In past giving, the Zieglers also demonstrated their appreciation of OU and love for Southwestern art through their donations of two bronze sculptures: the Allan Houser sculpture Homeward Bound on the OU Norman campus, which depicts a Navajo woman with her sheep and dog crossing a bridge; and the Dreamcatcher sculpture by Star Liana York on the OU Health Sciences Center campus, which portrays an Apache woman holding a child and viewing a dreamcatcher. In addition to the cash gifts from the estate, there will also be several pieces of Southwestern art donated to the Foundation, including two additional Houser sculptures.
The endowed scholarships provided by the Ziegler estate gift come at a crucial time for OU students.
“Legacy scholarships provide students an opportunity to fulfill the dream of a college education,” said Brad Burnett, director of Financial Aid and Scholarships at OU. “Without assistance from outside sources, many students would not be able to afford the degree they desperately need to enter the workforce and become contributing members of society. We’re incredibly thankful to the Zieglers for their commitment to making OU’s excellence attainable for so many.”

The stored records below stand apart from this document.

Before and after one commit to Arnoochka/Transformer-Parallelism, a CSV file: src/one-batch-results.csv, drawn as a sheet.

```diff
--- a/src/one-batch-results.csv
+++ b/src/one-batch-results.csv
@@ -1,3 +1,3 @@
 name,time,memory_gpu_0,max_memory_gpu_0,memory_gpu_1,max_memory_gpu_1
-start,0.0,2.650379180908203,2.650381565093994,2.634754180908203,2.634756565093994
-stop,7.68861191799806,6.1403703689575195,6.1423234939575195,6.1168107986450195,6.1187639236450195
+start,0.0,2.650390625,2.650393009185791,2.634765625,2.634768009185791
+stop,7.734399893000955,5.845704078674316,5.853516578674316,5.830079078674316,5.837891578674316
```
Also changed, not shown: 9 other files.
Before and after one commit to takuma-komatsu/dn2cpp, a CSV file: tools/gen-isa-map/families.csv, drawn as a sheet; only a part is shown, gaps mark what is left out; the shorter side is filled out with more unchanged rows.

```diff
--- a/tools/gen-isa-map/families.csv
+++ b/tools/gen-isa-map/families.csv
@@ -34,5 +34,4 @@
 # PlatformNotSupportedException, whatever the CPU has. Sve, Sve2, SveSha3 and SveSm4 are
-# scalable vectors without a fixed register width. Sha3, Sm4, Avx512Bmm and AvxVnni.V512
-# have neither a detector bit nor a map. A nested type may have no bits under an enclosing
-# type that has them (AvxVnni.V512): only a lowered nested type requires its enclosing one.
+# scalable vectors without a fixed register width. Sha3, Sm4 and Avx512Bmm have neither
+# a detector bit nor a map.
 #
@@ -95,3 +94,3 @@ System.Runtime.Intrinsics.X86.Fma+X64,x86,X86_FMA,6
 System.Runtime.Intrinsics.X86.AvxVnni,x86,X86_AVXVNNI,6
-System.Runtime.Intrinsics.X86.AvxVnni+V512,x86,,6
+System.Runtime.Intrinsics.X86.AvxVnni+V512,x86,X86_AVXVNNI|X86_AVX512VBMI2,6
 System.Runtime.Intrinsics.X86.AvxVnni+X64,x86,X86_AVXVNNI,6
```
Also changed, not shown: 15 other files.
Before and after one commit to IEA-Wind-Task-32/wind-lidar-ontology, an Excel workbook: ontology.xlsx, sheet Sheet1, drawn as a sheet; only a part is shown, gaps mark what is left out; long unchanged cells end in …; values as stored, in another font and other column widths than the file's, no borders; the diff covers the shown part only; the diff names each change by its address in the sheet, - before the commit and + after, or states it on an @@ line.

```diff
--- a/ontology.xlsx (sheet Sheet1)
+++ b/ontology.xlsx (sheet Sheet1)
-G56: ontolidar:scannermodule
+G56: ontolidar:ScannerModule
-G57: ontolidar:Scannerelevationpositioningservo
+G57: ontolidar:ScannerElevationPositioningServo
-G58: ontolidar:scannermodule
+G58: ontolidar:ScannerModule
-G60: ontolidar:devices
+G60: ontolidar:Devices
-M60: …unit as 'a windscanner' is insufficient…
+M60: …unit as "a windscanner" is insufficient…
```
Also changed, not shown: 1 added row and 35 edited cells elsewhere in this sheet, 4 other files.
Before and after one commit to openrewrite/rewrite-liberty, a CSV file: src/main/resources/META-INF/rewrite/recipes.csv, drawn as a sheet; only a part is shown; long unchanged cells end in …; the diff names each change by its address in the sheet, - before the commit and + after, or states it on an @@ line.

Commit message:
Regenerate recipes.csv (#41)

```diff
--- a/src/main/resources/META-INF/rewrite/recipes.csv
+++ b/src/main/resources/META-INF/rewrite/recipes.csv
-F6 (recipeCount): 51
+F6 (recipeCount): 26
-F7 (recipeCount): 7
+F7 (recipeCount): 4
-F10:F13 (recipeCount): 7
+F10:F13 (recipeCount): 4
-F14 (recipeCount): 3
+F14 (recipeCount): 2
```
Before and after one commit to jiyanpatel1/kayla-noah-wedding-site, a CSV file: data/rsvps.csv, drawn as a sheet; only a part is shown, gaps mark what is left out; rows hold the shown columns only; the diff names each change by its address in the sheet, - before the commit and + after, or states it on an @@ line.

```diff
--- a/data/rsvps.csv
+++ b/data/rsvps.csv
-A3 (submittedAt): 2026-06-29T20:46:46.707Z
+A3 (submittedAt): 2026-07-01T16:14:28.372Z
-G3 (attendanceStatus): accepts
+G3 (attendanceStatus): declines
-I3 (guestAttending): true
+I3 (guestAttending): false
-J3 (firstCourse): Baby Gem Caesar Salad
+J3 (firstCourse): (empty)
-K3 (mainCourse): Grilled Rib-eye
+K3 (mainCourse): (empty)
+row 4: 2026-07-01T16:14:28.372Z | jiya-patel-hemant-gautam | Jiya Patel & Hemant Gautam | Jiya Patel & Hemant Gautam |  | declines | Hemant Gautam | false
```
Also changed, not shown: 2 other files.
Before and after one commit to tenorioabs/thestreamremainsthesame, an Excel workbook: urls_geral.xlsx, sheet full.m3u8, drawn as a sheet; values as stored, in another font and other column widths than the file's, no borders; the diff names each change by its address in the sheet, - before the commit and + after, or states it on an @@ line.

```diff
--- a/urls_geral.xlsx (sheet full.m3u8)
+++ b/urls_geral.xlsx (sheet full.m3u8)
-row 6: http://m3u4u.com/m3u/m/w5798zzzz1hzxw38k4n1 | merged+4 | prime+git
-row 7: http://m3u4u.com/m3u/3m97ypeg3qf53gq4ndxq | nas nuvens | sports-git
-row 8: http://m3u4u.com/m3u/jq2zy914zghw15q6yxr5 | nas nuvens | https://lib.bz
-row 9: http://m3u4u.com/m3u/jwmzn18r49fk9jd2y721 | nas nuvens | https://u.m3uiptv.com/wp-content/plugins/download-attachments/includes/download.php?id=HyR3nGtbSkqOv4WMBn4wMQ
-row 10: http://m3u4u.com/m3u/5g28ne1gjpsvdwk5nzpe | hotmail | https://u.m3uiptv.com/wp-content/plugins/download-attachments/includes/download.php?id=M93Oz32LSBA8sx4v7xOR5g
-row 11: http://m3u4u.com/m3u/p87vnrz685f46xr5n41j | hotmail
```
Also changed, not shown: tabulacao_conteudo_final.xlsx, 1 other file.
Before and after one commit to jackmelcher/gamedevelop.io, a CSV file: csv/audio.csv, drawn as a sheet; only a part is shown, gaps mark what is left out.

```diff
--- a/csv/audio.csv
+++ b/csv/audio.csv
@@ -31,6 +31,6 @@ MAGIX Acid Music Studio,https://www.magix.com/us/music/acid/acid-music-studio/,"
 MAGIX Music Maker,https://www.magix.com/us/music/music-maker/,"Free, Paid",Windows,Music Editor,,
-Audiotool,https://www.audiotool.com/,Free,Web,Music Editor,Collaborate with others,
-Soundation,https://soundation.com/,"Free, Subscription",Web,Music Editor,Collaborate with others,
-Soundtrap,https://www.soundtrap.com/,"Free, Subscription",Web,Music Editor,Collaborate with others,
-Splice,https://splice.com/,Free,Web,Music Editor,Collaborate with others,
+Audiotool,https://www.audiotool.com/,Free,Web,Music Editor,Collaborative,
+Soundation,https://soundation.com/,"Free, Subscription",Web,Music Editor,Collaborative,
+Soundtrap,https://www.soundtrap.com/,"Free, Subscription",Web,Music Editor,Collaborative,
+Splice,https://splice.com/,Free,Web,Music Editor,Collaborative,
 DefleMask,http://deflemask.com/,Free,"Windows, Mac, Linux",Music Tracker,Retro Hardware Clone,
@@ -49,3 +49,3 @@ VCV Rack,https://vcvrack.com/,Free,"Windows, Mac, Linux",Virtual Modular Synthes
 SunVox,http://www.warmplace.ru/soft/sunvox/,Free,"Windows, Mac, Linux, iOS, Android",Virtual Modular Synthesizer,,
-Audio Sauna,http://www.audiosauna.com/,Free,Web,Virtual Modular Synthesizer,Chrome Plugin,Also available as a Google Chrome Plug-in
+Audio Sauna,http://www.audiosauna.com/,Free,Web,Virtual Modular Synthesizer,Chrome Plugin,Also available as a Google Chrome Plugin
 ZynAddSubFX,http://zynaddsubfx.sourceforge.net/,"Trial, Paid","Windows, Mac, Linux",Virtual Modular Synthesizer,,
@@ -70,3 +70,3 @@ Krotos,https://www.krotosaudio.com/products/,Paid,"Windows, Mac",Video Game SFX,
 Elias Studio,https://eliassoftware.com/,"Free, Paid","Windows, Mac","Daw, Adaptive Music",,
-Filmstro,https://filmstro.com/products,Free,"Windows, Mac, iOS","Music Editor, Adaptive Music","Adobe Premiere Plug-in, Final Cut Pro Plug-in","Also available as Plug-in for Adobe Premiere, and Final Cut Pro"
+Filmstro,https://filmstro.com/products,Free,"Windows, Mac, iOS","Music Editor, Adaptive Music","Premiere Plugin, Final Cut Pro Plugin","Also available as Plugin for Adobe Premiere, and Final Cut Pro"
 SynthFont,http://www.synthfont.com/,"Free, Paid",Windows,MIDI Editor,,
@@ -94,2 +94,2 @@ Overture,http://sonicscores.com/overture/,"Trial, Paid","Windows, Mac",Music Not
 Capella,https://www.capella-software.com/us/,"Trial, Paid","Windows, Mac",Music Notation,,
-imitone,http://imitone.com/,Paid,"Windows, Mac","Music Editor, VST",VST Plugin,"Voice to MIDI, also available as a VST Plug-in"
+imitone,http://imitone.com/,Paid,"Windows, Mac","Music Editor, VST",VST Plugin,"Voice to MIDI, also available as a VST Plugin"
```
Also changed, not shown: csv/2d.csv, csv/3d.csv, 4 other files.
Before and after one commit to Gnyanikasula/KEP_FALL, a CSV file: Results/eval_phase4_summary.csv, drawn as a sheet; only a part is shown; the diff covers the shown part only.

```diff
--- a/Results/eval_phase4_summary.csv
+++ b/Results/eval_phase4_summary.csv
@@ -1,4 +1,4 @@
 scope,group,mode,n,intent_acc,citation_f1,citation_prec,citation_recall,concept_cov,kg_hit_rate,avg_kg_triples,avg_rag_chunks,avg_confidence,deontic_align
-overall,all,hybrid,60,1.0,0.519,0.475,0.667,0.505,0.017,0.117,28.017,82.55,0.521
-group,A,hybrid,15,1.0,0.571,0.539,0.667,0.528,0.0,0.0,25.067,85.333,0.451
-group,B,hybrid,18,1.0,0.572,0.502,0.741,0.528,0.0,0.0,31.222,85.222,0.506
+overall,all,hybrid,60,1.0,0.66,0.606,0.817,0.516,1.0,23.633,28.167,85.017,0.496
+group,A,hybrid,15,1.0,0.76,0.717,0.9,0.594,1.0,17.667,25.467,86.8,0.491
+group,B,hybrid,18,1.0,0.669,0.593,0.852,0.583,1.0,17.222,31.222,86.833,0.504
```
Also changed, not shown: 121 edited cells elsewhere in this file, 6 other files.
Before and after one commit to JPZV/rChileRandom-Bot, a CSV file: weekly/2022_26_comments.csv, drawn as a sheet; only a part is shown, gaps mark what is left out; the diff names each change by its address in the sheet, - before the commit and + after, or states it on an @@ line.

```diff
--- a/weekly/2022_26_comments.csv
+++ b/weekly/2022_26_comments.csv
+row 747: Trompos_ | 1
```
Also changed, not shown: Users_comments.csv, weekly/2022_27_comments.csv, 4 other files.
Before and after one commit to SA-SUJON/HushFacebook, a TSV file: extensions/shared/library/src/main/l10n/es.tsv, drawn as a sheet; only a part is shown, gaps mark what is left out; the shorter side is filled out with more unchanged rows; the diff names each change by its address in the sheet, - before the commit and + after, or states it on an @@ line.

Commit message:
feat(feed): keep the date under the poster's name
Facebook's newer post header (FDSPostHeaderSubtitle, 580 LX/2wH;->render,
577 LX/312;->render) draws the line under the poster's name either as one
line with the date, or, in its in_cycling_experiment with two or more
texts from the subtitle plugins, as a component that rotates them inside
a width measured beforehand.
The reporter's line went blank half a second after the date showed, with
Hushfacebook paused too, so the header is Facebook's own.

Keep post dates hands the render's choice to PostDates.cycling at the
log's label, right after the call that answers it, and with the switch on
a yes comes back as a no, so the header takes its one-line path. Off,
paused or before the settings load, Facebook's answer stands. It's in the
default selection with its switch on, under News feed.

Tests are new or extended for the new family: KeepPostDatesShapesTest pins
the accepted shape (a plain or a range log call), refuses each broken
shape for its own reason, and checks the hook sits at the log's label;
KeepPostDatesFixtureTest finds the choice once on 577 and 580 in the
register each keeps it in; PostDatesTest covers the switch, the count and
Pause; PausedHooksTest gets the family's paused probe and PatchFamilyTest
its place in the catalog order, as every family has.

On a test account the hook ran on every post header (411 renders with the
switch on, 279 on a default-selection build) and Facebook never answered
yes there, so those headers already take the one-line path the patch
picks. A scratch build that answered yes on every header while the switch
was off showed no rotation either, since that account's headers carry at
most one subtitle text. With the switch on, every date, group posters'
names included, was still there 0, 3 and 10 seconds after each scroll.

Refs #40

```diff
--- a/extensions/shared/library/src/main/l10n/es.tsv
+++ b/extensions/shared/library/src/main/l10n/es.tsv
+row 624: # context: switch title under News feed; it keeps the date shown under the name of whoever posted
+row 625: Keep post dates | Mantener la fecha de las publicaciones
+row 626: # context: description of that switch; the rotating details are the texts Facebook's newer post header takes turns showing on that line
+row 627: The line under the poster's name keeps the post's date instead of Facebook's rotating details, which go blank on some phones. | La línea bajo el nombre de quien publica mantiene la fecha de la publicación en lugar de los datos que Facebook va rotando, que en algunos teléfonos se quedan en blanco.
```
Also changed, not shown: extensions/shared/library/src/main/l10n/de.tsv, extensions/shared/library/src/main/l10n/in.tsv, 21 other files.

Over the years, Earl Ziegler formed a special relationship with the University of Oklahoma Foundation, entrusting its leadership to carry out his estate wishes and protect the Zieglers’ legacy forever.
“Earl was an extraordinary person,” said Guy Patton, president and CEO of the University of Oklahoma Foundation. “It’s a humbling honor to know that he placed so much faith in us. Legacy gifts that enable endowments like these are powerful. They ensure that OU students and faculty have vital resources for all time, and they set a gracious and admirable example of purpose-filled generosity.”
Earl Ziegler was an Endowed OU President’s Associate who supported the Energy Center and the Alumni Scholars Program. Both contributed to petroleum engineering scholarships and Sooner Heritage Scholarships on the Norman campus. For their outstanding dedication to the university, both Fran and Earl were honored with OU Regents’ Alumni Awards in 1999.
Earl Ziegler earned his degree in petroleum engineering from OU, while Fran graduated from the OU College of Arts and Sciences. The Zieglers married in 1952. Earl began his career as a driller and worked his way up the ladder in a field that took the Zieglers from Montana to Louisiana, Texas, Mississippi, New Mexico and Florida. He spent a year in southern Mexico as a drilling superintendent for Permesa, S.A., and was president of Exeter Drilling Southern from 1971 until his retirement in Dallas in 1986.
To learn more about the University of Oklahoma Foundation, visit www.oufoundation.org.